Filter the records below for the word "Burgers". Keep each line that has it.
== Segment start ==
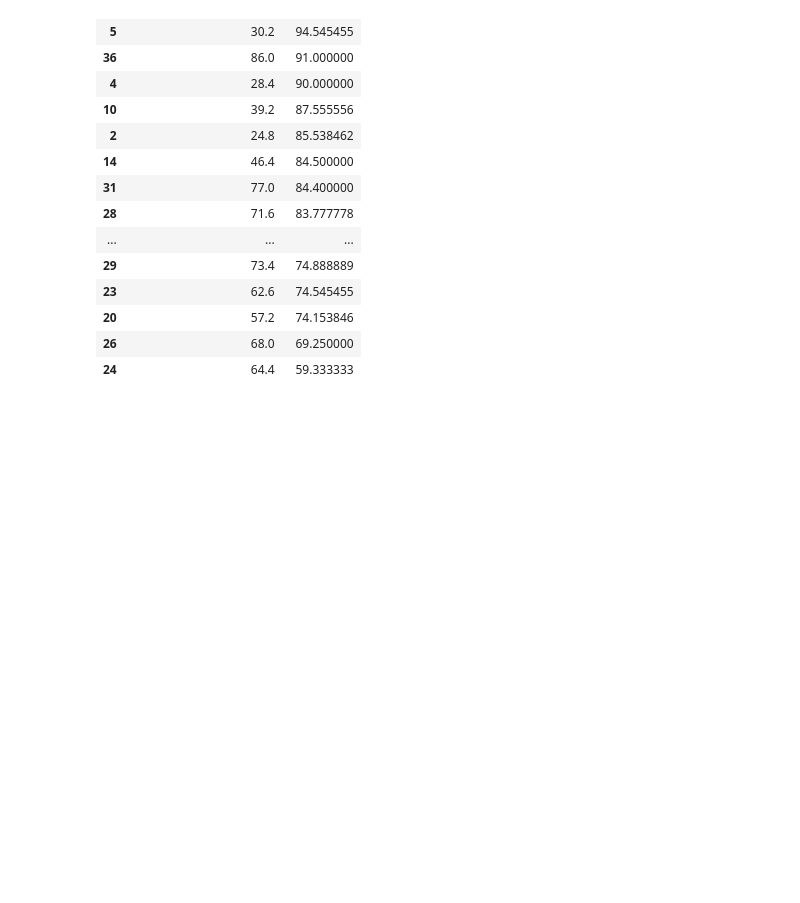
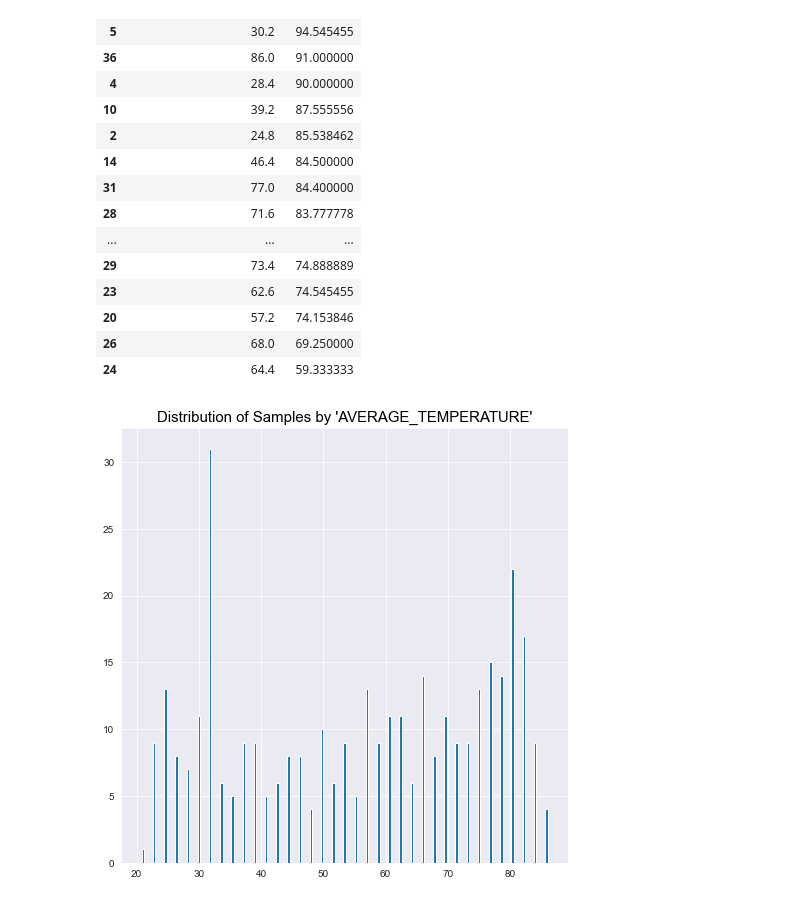
Before and after one commit to Husain-Jinia/Google_Solutions_Challenge, a Jupyter notebook: Burgers.ipynb, the cells around one changed output. Cells and saved outputs as stored; diff of their text form; code cells hidden in the pictures; blank space fills up the shorter version.

```diff
--- a/Burgers.ipynb
+++ b/Burgers.ipynb
@@ -184,3 +198,12 @@ transaction[["AVERAGE_TEMPERATURE","QUANTITY"]].groupby(["AVERAGE_TEMPERATURE"],
 | 20 | 57.2 | 74.153846 |
 | 26 | 68.0 | 69.250000 |
 | 24 | 64.4 | 59.333333 |
+# %%
+labels = transaction['AVERAGE_TEMPERATURE'].value_counts().index
+sizes = transaction['AVERAGE_TEMPERATURE'].value_counts().values
+
+plt.figure(figsize = (8,8))
+plt.bar(labels, height=sizes,  align='edge', width=0.)
+plt.title("Distribution of Samples by 'AVERAGE_TEMPERATURE'",color = 'black',fontsize = 15);
+# %% [output]
+[figure, added]
```
Also changed, not shown: parts of 6 cells of this notebook.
== Segment end ==
Solution =
Before and after one commit to Husain-Jinia/Google_Solutions_Challenge, a Jupyter notebook: Burgers.ipynb, the cells around one changed output. Cells and saved outputs as stored; diff of their text form; code cells hidden in the pictures; blank space fills up the shorter version.
--- a/Burgers.ipynb
+++ b/Burgers.ipynb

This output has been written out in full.